“We’ve all been cooped up all winter long and so everybody is excited to get outside and unfortunately the bad guys like to get outside, too,” said Tupper. “This time of year, it’s not unusual for us to see an increase in some activities and that can be from bike thefts to car burglaries to window peekers. Bad people that are going to do that are also see that they can blend in a little more.”

Suspicious activity itself is actually difficult to define.

“It’s a pretty broad topic. What that means is basically anything that’s out of the ordinary, something that doesn’t seem right,” said Sam Clemens, the Public Information Officer for the Sioux Falls Police Department. “It might just be kind of a gut feeling that you have that something weird is going on.”

The earlier that law enforcement can identify suspicious activity, the better the chances are that they can prevent future crimes.

“We don’t have to live in fear, by any means. We want them to feel comfortable reporting that stuff so that we can deal with it before it becomes a problem,” said Tupper. “While we don’t want to create anxiety, we do want them to be aware and use that awareness so they can keep themselves safe both on campus and off campus. Again, we’re encouraging them to let us know when it happens.”

“We run into that quite a bit, where people see something, and then after the fact they go ‘oh, I saw that, but I didn’t think it was something I should call about’. That’s absolutely a time when you should be calling,” said Clemens. “If you see something that’s out of the ordinary or something that you think is suspicious, we need to know about it and check it out.” Clemens lists examples of people in a parking lot trying to open car doors or just seeing a person in a space where a person normally wouldn’t be.
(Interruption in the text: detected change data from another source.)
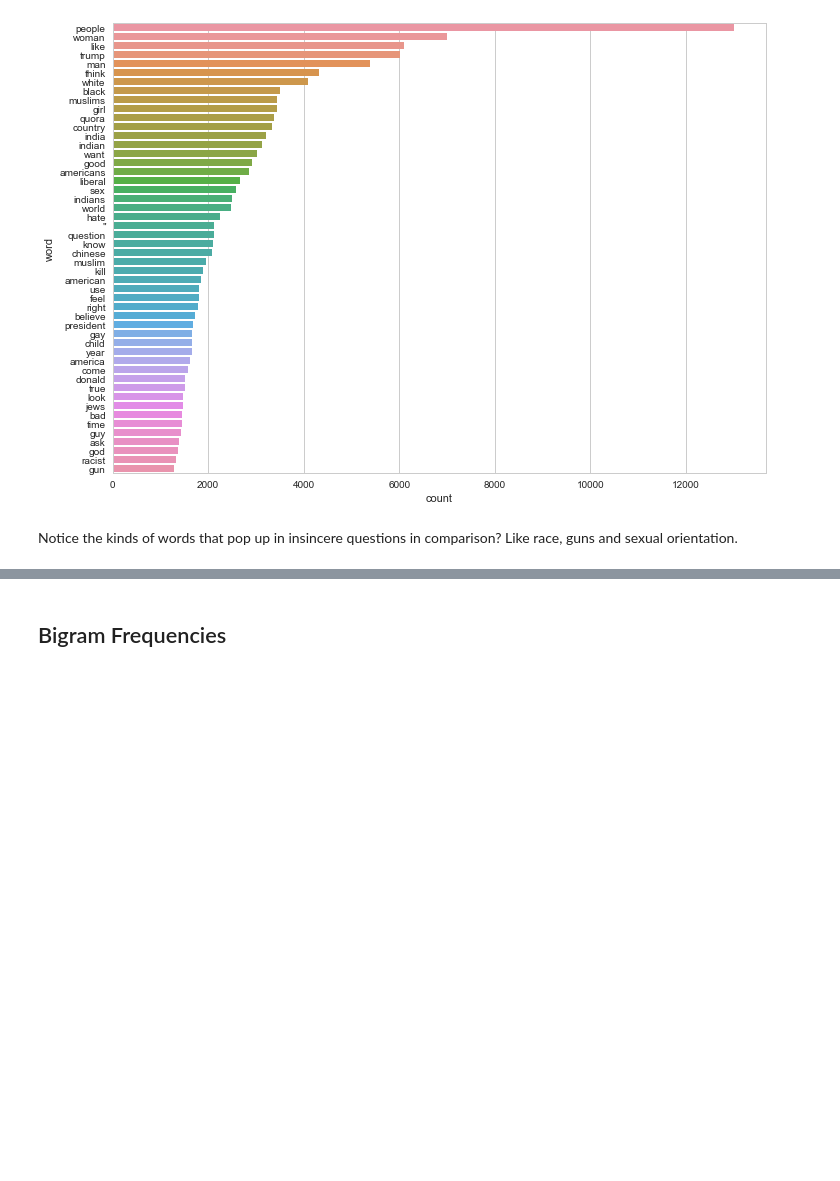
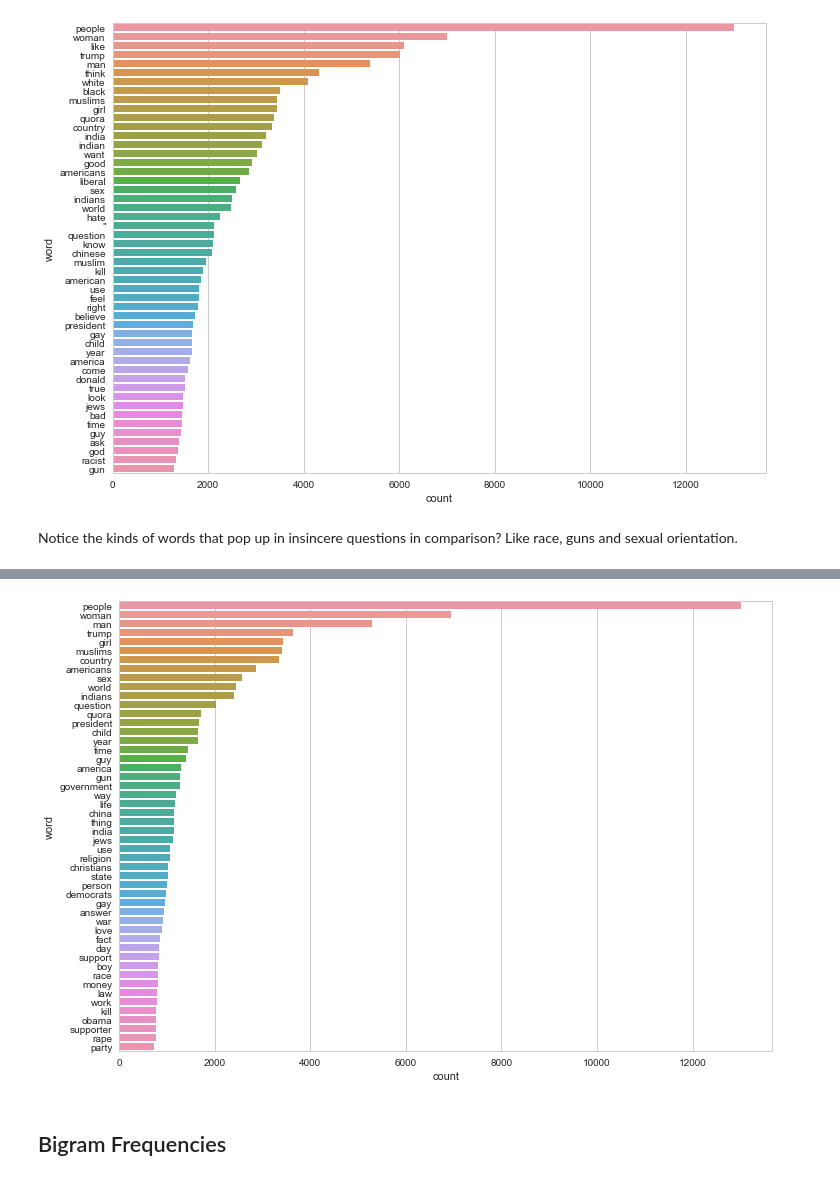
Before and after one commit to JonathanHung95/Quora-Insincere-Questions-Classification, a Jupyter notebook: Exploratory Data Analysis.ipynb, the cells around one changed output, grey strips where cells are left out. Cells and saved outputs as stored; diff of their text form; code cells hidden in the pictures; blank space fills up the shorter version.

```diff
--- a/Exploratory Data Analysis.ipynb
+++ b/Exploratory Data Analysis.ipynb
@@ -247,3 +336,19 @@ Notice the kinds of words that pop up in insincere questions in comparison?  Lik
+# %%
+# target 1 nouns
+common_nouns_1 = Counter(" ".join(train_1["nouns_text"]).split()).most_common(51)
+
+# convert to dataframe for ease of use
+common_nouns_1_df = pd.DataFrame(common_nouns_1)
+common_nouns_1_df.columns = ["word", "count"]
+common_nouns_1_df.drop(common_nouns_1_df.index[2], inplace = True) # drop the row with -PRON-
+
+# plot everything
+ax9 = sns.barplot(x = "count", y = "word", data = common_nouns_1_df)
+
+# garbage
+del common_nouns_1_df, train_1
+# %% [output]
+[figure, added]
 # %% [markdown]
 ## Bigram Frequencies
 # %%
```
Also changed, not shown: parts of 33 cells of this notebook.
Safety on college campuses has also been at the forefront of the minds of Augustana University students as a sister college, St. Olaf College in Northfield, Minnesota, dealt with a student who was charged with having ammo and knives in his dorm.

“The main thing people need to do is be aware of their surroundings. A lot of the time, people just get caught up in the normal day-to-day stuff. There are a lot of times you’re going to see stuff and if you see something that seems a little off don’t put yourself in a position. Call campus security, call a police department, and let them know what the suspicious behavior is,” said Clemens.

Clemens also said that many would be surprised to know how many times a break-in or theft occurs just because a car, garage or house is left unlocked. Preventing a crime can sometimes be as simple as locking things up, being aware of your surroundings, and reporting what you see.